- **WHAT THE TASK REQUIRES**: Report only the number of lines below in which the string "margin" appears.

[EXCERPTED RECORDS — start]

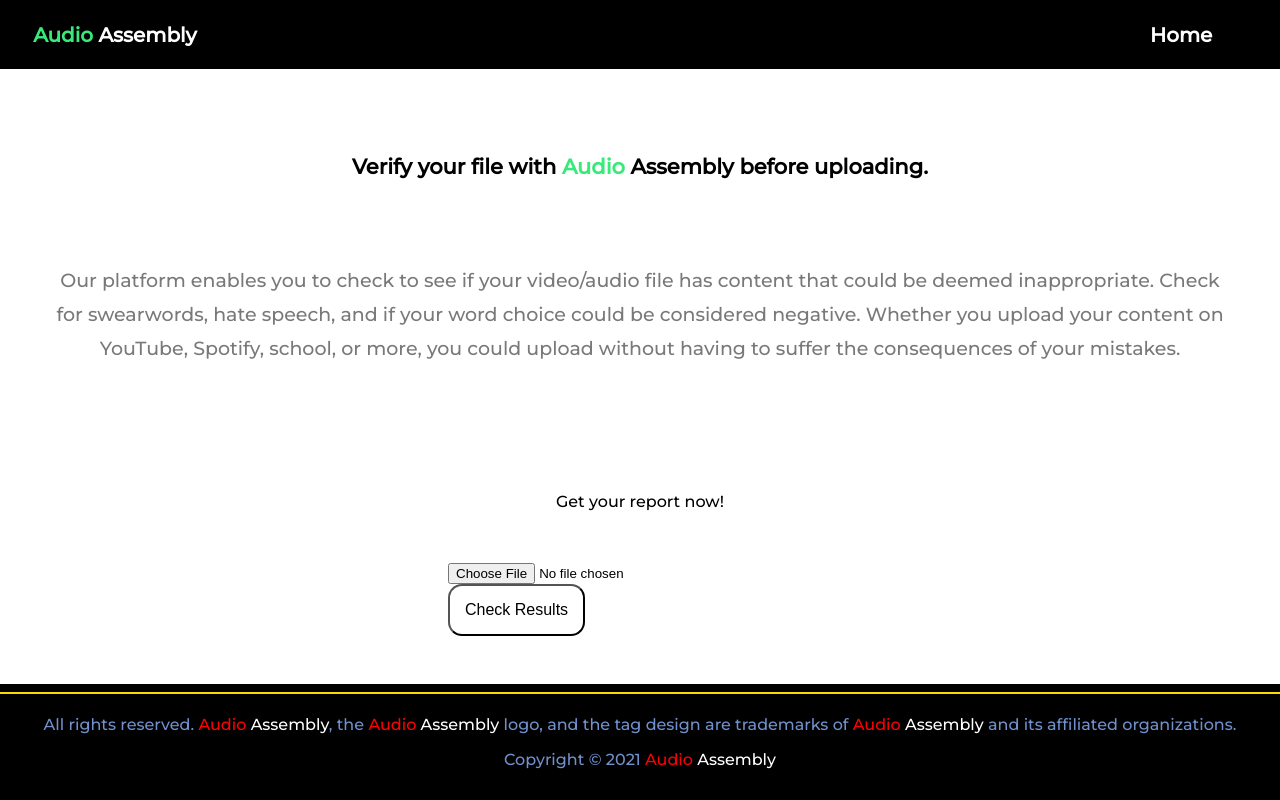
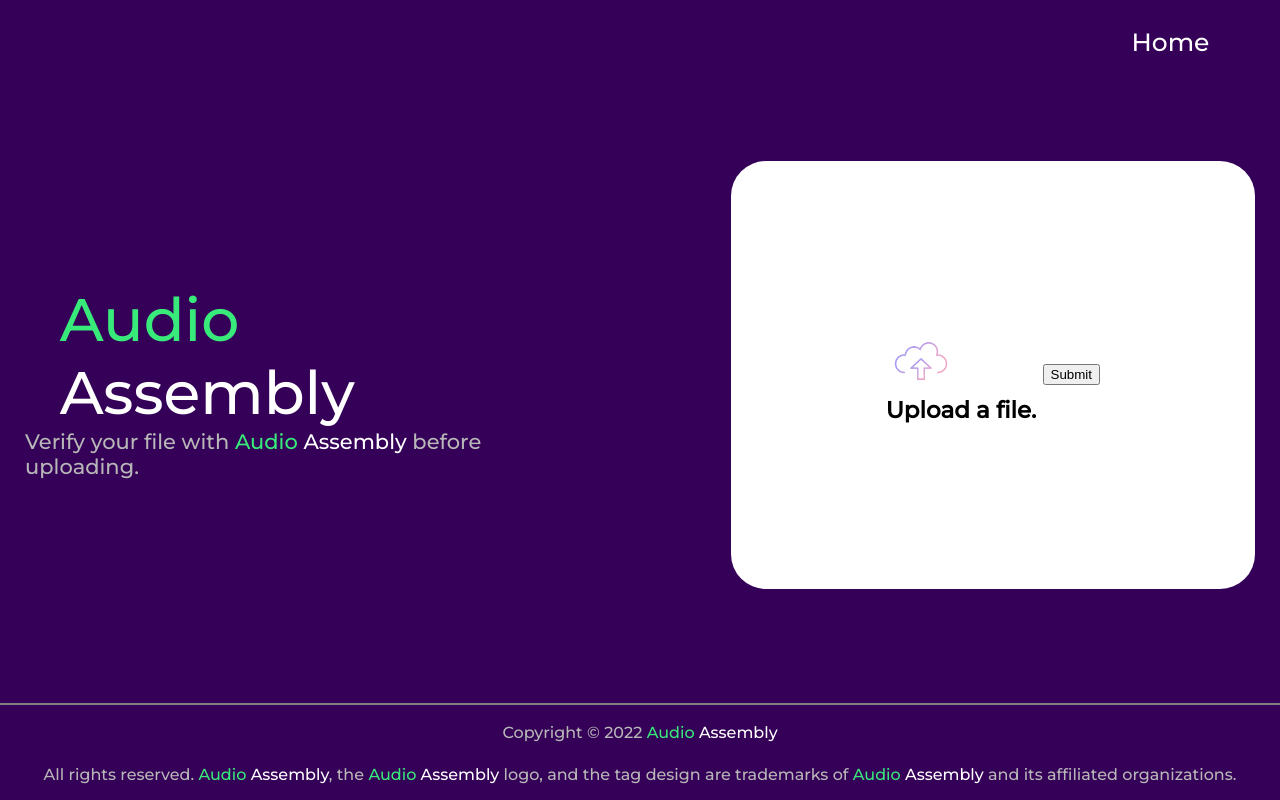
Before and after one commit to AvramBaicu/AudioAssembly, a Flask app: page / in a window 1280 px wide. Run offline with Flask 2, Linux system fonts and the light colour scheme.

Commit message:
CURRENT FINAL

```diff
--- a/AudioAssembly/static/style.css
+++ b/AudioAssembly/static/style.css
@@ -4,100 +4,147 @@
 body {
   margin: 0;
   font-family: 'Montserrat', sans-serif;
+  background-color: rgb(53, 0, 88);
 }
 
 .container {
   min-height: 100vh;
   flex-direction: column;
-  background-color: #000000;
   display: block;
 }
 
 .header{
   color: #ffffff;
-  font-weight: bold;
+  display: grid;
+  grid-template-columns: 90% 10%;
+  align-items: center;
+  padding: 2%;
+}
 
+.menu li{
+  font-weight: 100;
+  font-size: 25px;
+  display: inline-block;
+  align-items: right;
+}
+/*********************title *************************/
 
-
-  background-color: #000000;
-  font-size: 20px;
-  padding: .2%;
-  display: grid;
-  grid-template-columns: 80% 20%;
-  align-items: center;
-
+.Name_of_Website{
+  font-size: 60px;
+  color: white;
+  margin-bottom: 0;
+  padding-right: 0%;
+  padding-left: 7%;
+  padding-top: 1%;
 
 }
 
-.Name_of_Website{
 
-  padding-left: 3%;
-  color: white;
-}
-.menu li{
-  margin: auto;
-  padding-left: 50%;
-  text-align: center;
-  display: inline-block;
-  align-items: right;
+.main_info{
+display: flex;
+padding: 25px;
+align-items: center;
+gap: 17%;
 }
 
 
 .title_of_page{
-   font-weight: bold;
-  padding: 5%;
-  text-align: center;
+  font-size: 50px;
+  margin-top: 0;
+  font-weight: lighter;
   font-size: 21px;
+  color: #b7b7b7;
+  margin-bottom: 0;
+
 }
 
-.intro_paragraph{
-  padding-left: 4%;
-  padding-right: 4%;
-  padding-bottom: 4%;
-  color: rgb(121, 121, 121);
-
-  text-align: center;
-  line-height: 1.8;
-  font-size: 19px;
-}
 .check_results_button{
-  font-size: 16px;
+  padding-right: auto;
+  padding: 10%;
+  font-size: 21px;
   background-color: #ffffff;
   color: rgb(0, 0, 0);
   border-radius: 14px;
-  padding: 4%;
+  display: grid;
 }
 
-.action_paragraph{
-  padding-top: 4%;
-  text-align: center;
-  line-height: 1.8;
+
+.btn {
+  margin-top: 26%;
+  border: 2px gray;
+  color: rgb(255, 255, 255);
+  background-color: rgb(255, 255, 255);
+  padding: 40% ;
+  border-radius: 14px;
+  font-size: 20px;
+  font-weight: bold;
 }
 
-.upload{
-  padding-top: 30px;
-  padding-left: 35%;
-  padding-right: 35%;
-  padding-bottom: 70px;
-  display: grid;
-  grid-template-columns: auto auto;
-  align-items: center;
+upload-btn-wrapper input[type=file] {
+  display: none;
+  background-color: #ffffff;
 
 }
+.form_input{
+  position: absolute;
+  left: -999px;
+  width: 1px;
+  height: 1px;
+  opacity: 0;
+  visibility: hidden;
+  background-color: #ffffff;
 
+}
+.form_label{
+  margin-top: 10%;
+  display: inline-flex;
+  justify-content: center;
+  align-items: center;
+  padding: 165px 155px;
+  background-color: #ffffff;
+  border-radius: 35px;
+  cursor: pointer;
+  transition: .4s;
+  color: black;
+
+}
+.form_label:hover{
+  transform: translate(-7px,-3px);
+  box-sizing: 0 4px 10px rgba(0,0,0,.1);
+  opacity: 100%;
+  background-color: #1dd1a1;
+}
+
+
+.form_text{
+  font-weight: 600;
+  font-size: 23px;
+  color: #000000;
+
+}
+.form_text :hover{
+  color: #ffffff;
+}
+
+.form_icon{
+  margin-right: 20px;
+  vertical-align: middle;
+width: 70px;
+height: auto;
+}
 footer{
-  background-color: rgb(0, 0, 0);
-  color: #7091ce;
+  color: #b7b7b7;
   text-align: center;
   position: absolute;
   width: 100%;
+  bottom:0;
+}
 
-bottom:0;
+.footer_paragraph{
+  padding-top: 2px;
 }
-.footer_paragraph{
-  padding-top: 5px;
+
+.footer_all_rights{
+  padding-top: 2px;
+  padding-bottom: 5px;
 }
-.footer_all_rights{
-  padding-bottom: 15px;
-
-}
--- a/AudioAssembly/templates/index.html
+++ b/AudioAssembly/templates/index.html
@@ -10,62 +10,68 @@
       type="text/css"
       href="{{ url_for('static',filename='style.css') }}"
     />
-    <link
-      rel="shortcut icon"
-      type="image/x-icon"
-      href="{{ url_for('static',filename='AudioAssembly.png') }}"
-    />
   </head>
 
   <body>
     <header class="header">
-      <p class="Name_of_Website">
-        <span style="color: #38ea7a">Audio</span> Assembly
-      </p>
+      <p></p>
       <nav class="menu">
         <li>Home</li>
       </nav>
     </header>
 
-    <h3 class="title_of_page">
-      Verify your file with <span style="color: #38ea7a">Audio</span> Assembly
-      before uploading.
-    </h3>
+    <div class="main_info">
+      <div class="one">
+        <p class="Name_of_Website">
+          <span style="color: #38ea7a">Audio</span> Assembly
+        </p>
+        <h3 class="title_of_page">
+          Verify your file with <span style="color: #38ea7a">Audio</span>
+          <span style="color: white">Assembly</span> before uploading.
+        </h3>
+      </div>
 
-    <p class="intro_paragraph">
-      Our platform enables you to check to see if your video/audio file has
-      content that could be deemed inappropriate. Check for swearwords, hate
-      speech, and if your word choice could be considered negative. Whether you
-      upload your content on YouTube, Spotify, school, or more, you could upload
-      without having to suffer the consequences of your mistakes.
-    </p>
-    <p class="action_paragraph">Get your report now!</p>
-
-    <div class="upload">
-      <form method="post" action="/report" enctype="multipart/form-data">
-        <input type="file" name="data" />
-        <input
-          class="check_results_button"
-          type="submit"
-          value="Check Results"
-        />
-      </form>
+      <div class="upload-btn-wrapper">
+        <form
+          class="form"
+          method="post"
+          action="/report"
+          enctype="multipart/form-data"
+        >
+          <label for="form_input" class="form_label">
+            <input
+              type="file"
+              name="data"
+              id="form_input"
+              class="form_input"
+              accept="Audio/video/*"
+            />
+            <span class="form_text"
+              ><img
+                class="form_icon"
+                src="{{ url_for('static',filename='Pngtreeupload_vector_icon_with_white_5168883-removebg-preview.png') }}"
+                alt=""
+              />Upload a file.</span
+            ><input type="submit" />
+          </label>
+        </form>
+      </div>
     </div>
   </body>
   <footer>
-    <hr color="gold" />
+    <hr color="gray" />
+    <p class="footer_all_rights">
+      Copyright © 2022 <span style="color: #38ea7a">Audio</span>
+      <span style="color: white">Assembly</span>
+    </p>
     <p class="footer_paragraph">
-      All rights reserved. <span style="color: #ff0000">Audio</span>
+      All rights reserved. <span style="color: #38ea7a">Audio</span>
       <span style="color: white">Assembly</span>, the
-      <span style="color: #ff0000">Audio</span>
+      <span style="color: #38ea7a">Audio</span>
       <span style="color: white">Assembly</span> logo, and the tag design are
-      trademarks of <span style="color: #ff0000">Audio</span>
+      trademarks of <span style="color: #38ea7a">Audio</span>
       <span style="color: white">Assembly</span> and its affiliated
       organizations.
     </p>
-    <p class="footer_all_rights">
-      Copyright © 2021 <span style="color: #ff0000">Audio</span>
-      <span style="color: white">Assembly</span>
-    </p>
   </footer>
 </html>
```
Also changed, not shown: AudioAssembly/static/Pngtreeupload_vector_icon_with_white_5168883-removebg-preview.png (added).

[EXCERPTED RECORDS — finish]

- **TASK SOLUTION**: 8